Texas Surpasses Idaho for the No. 3 Milk Production Spot
April 22, 2022
Texas milk production growth has steadily rose over the last two decades. The latest USDA March 2022 Milk Production report shows the Lone Star State climbed 6.7%, which helped them push past Idaho, to now rank No. 3 for milk production.
According to Juan Piñeiro, Assistant Professor and Extension Dairy Specialist with Texas A&M, Texas’s milk production has increased an impressive 190%, going from 5.1 billion lb. to 14.8 billion lb. from 2001 to 2020.
The expansion of milk processing capacity and new plant construction in the Panhandle has spurred the increase in both cow numbers and production that Texas has seen.
A privately-owned maker of Mexican-style cheese, Cacique LLC, is scheduled to begin operation of a processing facility in Amarillo this fall. Just 50 miles north, in Dumas, another plant is also under construction. A new Leprino mozzarella cheese and dairy ingredients plant is scheduled to break ground in Lubbock this summer, with anticipated completion in two phases by early 2026.
Additionally, northeast of the Panhandle, Hilmar Cheese Company is building a cheese and whey protein processing plant that is expected to be fully operational in 2024 in Dodge City, Kan.
“Some of the milk from the Texas panhandle will be diverted towards that plant,” Piñeiro says.
While the USDA March production report illustrates a 0.5% decline compared to last month, the rate of decline is slowing due to an increase in cow numbers.

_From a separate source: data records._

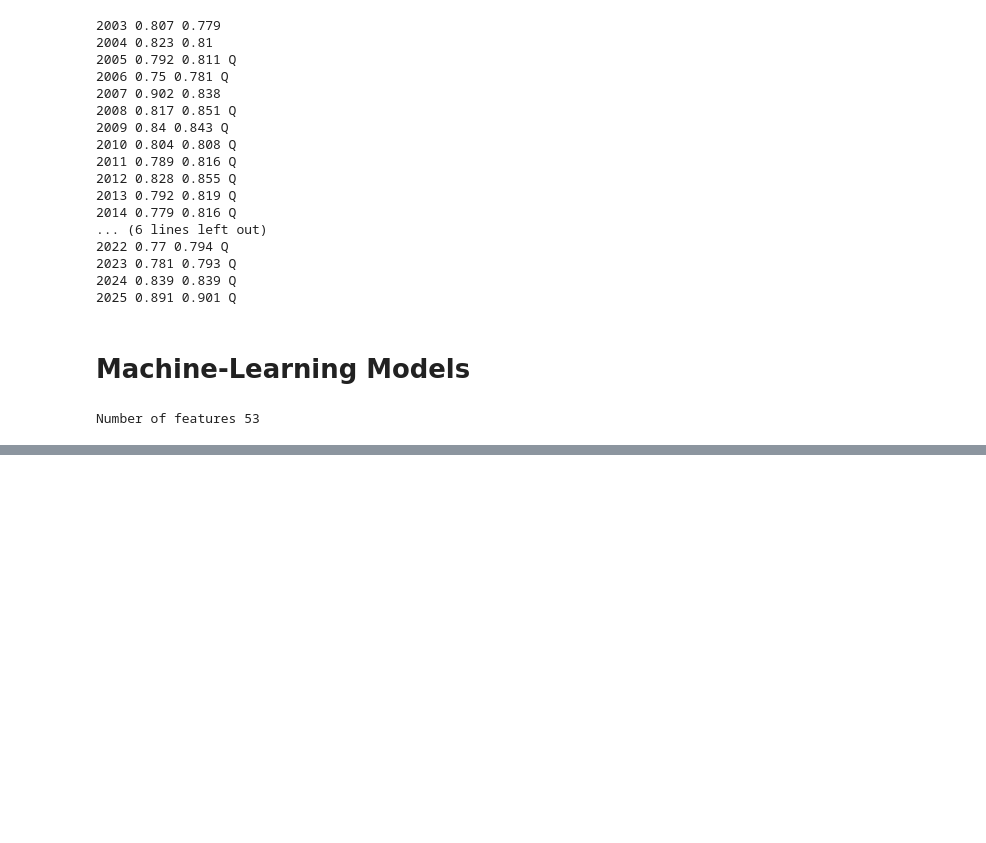
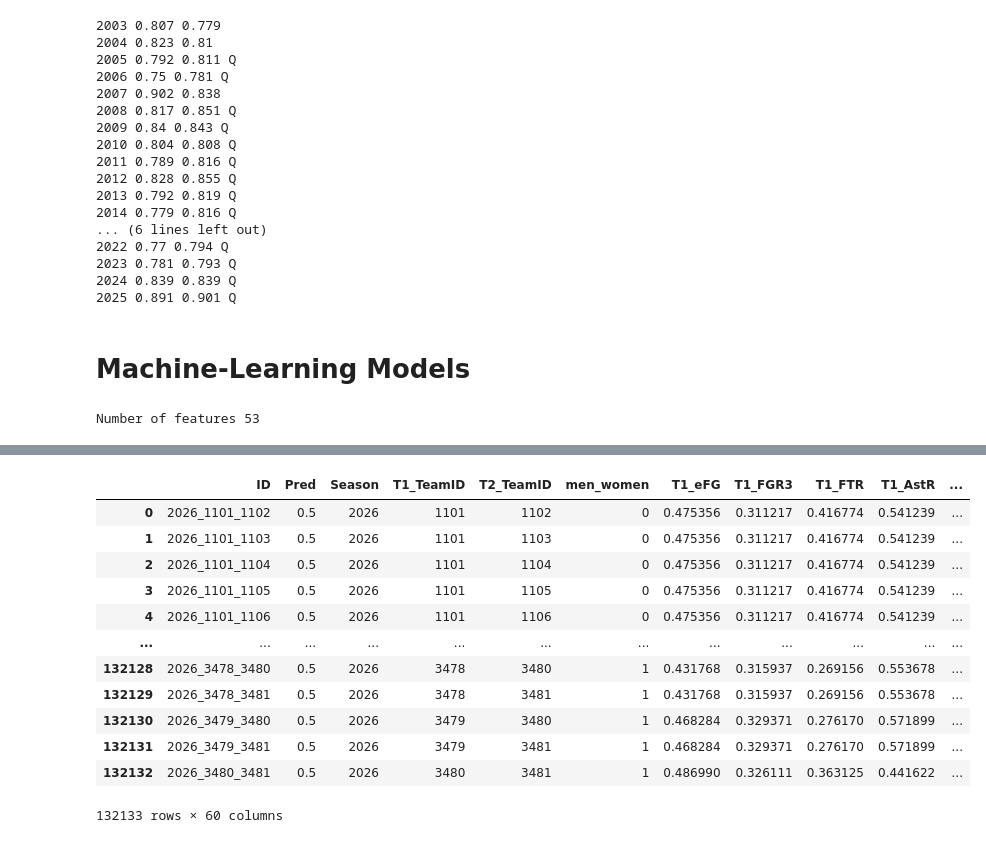
Before and after one commit to maggieweiq-choco/March-Machine-Learning-Mania-2026_Odyssey, a Jupyter notebook: NCAA version7.ipynb, the cells around one changed output, grey strips where cells are left out. Drawn from its saved outputs; the diff is of its cells as text; code cells hidden in the pictures; blank space fills up the shorter version.

```diff
--- a/NCAA version7.ipynb
+++ b/NCAA version7.ipynb
@@ -1290,0 +1318,57 @@ Final avg Brier: 0.1654454087
+# %%
+#Regular Season stats
+X = X.merge(
+    team_features_T1,
+    left_on=["Season", "T1_TeamID"],
+    right_on=["Season", "TeamID"],
+    how="left"
+).drop(columns="TeamID")
+
+X = X.merge(
+    team_features_T2,
+    left_on=["Season", "T2_TeamID"],
+    right_on=["Season", "TeamID"],
+    how="left"
+).drop(columns="TeamID")
+# %%
+#Seeds
+X = pd.merge(X, seeds_T1, on = ['Season', 'T1_TeamID'], how = 'left')
+X = pd.merge(X, seeds_T2, on = ['Season', 'T2_TeamID'], how = 'left')
+
+#glm
+X = pd.merge(X, glm_quality_T1, on=["Season", "T1_TeamID"], how="left")
+X = pd.merge(X, glm_quality_T2, on=["Season", "T2_TeamID"], how="left")
+
+#ELO
+X = pd.merge(X, elos_T1, on=["Season", "T1_TeamID"], how="left")
+X = pd.merge(X, elos_T2, on=["Season", "T2_TeamID"], how="left")
+
+#Diffs
+X["Seed_diff"] = X["T2_seed"] - X["T1_seed"]
+X["elo_diff"] = X["T1_elo"] - X["T2_elo"]
+X["diff_quality"] = X["T1_quality"] - X["T2_quality"]
+
+#Laplace
+X['laplace_matchup'] =  X['Season'].map(str)+'_'+X['T1_TeamID'].map(str)+'_'+X['T2_TeamID'].map(str)
+X['laplace_matchup'] = X['laplace_matchup'].map(match_dict)
+# %%
+for col in feature_cols:
+    X[f"{col}_diff"] = (
+        X[f"T1_{col}"] - X[f"T2_{col}"]
+    )
+# %%
+X
+# %% [output]
+|  | ID | Pred | Season | T1_TeamID | T2_TeamID | men_women | T1_eFG | T1_FGR3 | T1_FTR | T1_AstR | ... |
+| 0 | 2026_1101_1102 | 0.5 | 2026 | 1101 | 1102 | 0 | 0.475356 | 0.311217 | 0.416774 | 0.541239 | ... |
+| 1 | 2026_1101_1103 | 0.5 | 2026 | 1101 | 1103 | 0 | 0.475356 | 0.311217 | 0.416774 | 0.541239 | ... |
+| 2 | 2026_1101_1104 | 0.5 | 2026 | 1101 | 1104 | 0 | 0.475356 | 0.311217 | 0.416774 | 0.541239 | ... |
+| 3 | 2026_1101_1105 | 0.5 | 2026 | 1101 | 1105 | 0 | 0.475356 | 0.311217 | 0.416774 | 0.541239 | ... |
+| 4 | 2026_1101_1106 | 0.5 | 2026 | 1101 | 1106 | 0 | 0.475356 | 0.311217 | 0.416774 | 0.541239 | ... |
+| ... | ... | ... | ... | ... | ... | ... | ... | ... | ... | ... | ... |
+| 132128 | 2026_3478_3480 | 0.5 | 2026 | 3478 | 3480 | 1 | 0.431768 | 0.315937 | 0.269156 | 0.553678 | ... |
+| 132129 | 2026_3478_3481 | 0.5 | 2026 | 3478 | 3481 | 1 | 0.431768 | 0.315937 | 0.269156 | 0.553678 | ... |
+| 132130 | 2026_3479_3480 | 0.5 | 2026 | 3479 | 3480 | 1 | 0.468284 | 0.329371 | 0.276170 | 0.571899 | ... |
+| 132131 | 2026_3479_3481 | 0.5 | 2026 | 3479 | 3481 | 1 | 0.468284 | 0.329371 | 0.276170 | 0.571899 | ... |
+| 132132 | 2026_3480_3481 | 0.5 | 2026 | 3480 | 3481 | 1 | 0.486990 | 0.326111 | 0.363125 | 0.441622 | ... |
+132133 rows × 60 columns
```
Also changed, not shown: parts of 16 cells of this notebook, 1 other file.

Both January and February documented a 1.7% and 0.9% decline, respectively.
Following suite, cow numbers show 87,000 fewer cows year-over-year. Meanwhile, March’s cow numbers were 15,000 more than February and 28,000 more than January.
The following six states account for 62% of national milk production. In addition to Texas, two other states trending are South Dakota, up 20%, which results from 33,000 additional cows and 57 million additional lb. of milk. However, New Mexico is down 9.3%, with 37,000 fewer cows and minus 67 million lb. of milk.
Will Texas Inch Higher?
With No. 2 Wisconsin producing nearly double of Texas, Piñeiro thinks it’s unlikely that Texas will ever produce more milk than California or Wisconsin.
With water scarcity a main challenge for the Texas Panhandle, dairy farmers are maximizing water efficiency and adding more economic value to water use compared to cash crops.
“The Panhandle is a semi-desert, with roughly 12 to 18 inches of precipitation a year,” Piñeiro says. “We are in a severe drought right now. Further improving water efficiency with the use of new irrigation technologies, drought-tolerant crops, hydroponic systems and management practices considering soil health, among other strategies, will be key in the future.”